It's been awhile since I have sat down to flesh out some thoughts regarding recent DVD releases and new films in the theaters, but I wanted to call attention to the films anyways:

I was hoping to give a full fledged review to Tim Burton's vision of "Alice in Wonderland," but I fell asleep during the film. I remember that it was colorful.  That may be review enough...

"Date Night" was really funny and even deeper than one might expect. It's a great ride, but the strength of the film squarely depends on your feeling about its leads (whom I really like). Otherwise, the story and comedic territory will feel mostly familiar.

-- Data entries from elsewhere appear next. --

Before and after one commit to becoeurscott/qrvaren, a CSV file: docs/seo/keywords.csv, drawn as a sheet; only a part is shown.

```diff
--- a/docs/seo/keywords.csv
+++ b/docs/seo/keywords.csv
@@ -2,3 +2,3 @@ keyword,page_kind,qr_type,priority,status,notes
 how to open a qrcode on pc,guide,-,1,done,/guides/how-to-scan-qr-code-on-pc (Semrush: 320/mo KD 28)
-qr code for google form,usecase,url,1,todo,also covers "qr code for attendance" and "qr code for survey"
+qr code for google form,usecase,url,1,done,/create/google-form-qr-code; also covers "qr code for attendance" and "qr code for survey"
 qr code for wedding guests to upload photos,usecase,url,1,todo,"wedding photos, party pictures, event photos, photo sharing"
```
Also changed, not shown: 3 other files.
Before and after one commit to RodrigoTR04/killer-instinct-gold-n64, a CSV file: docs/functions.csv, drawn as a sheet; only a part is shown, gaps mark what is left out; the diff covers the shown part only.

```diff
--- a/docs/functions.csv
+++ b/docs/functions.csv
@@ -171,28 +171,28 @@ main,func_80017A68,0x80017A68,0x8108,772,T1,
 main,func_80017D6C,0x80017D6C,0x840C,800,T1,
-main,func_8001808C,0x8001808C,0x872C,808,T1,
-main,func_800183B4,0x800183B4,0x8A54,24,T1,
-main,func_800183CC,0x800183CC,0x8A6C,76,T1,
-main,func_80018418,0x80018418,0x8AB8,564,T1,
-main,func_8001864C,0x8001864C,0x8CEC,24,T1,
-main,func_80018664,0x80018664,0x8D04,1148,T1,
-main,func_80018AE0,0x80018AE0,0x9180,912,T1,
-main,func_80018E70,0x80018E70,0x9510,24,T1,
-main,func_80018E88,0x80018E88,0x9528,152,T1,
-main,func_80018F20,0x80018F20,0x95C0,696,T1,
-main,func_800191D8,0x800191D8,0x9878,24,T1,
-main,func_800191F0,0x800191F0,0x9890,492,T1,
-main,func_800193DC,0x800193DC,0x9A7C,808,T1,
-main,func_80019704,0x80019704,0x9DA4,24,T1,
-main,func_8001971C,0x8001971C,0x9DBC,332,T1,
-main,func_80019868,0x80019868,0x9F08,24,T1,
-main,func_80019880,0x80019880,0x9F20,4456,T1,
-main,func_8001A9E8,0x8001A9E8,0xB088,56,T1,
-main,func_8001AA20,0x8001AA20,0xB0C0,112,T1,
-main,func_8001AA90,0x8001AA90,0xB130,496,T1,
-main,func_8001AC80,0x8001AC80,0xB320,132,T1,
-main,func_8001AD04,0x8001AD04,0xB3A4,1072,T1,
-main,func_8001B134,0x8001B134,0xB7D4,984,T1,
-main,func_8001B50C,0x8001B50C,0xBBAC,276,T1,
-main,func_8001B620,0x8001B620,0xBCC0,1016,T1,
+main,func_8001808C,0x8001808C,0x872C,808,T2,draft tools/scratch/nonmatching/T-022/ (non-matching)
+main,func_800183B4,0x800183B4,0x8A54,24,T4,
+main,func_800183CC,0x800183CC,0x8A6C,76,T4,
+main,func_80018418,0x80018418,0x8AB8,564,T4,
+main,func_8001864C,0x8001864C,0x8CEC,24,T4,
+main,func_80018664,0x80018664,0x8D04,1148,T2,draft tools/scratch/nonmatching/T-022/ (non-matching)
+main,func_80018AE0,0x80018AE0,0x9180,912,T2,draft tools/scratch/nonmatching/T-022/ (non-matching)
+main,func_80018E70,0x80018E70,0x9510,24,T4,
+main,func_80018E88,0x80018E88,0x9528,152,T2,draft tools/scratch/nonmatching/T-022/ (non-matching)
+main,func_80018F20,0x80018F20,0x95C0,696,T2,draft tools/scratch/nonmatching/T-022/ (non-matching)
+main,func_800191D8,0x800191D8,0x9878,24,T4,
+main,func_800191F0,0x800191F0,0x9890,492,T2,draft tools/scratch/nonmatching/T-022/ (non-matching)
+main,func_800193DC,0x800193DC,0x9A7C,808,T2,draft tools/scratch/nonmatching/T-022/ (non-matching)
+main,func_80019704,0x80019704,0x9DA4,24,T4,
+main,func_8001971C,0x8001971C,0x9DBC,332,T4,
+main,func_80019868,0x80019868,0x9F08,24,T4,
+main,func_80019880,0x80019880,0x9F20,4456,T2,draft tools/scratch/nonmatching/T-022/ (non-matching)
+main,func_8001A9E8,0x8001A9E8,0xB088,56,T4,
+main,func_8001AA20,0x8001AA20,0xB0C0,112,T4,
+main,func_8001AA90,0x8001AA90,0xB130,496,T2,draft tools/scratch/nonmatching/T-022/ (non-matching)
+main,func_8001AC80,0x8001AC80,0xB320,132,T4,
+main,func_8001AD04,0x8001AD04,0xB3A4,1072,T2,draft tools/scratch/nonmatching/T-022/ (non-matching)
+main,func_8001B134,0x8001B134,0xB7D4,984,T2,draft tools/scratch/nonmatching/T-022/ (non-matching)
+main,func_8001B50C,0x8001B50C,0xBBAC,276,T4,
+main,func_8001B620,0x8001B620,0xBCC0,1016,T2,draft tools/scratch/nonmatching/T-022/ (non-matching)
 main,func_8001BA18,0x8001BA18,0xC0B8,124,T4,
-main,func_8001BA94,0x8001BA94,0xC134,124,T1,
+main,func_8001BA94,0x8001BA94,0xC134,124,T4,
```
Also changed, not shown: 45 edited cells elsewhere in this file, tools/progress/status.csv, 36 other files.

"In The Loop" is probably really funny - but seeing as I don't know the ins and outs of politics, I didn't appreciate it or get it like I probably should have. Also, I normally can stomach verbal vulgarities, but some of it was pointlessly strong in this one. A rental for the curious is recommended.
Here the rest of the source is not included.